***** Source information *****
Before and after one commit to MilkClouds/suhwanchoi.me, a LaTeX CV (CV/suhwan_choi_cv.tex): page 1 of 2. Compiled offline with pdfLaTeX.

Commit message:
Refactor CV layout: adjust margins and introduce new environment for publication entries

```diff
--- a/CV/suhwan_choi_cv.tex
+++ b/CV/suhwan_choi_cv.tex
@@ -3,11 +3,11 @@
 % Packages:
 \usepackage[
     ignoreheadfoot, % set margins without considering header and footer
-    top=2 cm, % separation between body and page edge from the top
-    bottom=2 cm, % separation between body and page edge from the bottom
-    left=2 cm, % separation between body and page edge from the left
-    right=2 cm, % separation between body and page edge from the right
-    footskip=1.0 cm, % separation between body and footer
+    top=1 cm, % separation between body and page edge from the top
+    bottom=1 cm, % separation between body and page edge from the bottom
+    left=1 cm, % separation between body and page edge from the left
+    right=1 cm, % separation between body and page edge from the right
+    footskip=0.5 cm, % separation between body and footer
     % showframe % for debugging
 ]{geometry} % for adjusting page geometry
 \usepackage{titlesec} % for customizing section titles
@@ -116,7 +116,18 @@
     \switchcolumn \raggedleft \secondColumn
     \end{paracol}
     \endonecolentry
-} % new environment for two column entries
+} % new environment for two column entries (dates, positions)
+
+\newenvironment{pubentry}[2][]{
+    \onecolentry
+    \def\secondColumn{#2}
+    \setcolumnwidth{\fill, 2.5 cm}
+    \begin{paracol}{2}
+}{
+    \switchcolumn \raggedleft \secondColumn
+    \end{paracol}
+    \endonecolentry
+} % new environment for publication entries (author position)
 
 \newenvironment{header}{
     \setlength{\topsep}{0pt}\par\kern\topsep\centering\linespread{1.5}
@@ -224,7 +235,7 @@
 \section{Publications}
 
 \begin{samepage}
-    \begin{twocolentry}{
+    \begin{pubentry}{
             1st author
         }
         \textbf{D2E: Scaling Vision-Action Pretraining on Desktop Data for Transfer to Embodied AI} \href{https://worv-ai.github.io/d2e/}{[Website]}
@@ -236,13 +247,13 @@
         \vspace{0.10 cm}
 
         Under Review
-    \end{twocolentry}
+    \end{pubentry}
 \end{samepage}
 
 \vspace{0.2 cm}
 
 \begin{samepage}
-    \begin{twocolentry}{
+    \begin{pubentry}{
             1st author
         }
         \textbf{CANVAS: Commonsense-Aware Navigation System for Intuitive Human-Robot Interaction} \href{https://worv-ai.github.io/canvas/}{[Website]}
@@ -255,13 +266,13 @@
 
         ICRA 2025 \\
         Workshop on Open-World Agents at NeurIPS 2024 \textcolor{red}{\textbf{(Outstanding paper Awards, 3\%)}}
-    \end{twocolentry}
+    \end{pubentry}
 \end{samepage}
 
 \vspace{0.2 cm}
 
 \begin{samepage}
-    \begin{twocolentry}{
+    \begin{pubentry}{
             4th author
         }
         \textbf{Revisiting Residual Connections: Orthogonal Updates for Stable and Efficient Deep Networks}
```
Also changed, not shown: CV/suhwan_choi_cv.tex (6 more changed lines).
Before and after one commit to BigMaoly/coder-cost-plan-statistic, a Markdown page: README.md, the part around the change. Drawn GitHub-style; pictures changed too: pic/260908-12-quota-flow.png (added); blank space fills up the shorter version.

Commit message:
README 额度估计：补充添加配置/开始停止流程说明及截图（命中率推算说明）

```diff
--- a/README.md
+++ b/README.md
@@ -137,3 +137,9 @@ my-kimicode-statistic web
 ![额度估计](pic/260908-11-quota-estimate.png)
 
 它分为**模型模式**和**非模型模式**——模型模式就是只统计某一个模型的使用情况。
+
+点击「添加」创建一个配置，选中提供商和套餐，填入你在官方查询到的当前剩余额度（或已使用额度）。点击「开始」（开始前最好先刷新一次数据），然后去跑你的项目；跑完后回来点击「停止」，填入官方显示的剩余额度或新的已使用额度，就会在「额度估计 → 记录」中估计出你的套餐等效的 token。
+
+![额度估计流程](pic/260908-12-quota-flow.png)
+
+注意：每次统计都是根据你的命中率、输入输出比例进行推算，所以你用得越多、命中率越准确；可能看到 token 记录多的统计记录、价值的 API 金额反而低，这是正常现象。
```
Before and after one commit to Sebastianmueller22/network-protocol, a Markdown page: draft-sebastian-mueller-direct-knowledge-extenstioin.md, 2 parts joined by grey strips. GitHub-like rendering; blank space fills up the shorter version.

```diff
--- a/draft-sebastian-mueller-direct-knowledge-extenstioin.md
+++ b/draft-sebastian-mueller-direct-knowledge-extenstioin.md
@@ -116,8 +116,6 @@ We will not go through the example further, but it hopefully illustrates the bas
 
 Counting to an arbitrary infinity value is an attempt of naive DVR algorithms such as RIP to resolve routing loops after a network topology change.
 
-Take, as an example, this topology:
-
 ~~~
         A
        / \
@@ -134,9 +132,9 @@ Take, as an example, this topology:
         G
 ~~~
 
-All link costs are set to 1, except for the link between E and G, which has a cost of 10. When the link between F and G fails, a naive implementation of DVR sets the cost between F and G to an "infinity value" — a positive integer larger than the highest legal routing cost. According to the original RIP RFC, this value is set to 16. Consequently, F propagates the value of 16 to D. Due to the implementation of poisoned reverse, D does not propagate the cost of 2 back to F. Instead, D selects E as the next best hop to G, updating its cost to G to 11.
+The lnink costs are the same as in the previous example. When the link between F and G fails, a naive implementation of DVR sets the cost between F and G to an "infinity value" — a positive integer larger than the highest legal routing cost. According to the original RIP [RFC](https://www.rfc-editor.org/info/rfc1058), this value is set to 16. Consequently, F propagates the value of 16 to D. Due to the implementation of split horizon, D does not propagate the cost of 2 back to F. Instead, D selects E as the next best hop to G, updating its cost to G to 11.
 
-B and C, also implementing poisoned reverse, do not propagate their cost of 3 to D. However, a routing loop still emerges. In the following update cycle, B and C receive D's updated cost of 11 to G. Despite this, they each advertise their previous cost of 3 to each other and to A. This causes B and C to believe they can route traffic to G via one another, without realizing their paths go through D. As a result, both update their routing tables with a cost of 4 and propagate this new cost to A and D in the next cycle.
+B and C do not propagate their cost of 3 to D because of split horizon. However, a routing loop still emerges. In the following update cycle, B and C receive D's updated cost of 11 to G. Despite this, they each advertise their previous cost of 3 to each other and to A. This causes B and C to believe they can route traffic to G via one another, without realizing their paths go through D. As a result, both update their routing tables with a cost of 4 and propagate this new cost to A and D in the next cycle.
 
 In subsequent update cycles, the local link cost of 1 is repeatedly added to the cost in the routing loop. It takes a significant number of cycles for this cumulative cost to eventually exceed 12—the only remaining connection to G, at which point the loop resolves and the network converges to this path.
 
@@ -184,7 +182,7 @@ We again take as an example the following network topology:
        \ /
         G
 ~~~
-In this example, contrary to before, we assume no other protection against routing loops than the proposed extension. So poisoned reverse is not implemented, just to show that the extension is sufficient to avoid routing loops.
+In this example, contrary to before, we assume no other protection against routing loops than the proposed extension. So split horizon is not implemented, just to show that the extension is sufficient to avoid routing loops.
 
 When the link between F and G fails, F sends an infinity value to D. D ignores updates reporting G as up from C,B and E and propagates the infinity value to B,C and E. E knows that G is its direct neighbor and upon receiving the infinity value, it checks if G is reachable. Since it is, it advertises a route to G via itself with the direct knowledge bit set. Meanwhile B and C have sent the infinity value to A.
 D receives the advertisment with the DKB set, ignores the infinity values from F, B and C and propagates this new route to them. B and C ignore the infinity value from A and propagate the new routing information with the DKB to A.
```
*****
▸ Exercise aim: Check every line of the records, and copy the ones that hold the word "separation".

▸ Output for this exercise:
-    top=2 cm, % separation between body and page edge from the top
-    bottom=2 cm, % separation between body and page edge from the bottom
-    left=2 cm, % separation between body and page edge from the left
-    right=2 cm, % separation between body and page edge from the right
-    footskip=1.0 cm, % separation between body and footer
+    top=1 cm, % separation between body and page edge from the top
+    bottom=1 cm, % separation between body and page edge from the bottom
+    left=1 cm, % separation between body and page edge from the left
+    right=1 cm, % separation between body and page edge from the right
+    footskip=0.5 cm, % separation between body and footer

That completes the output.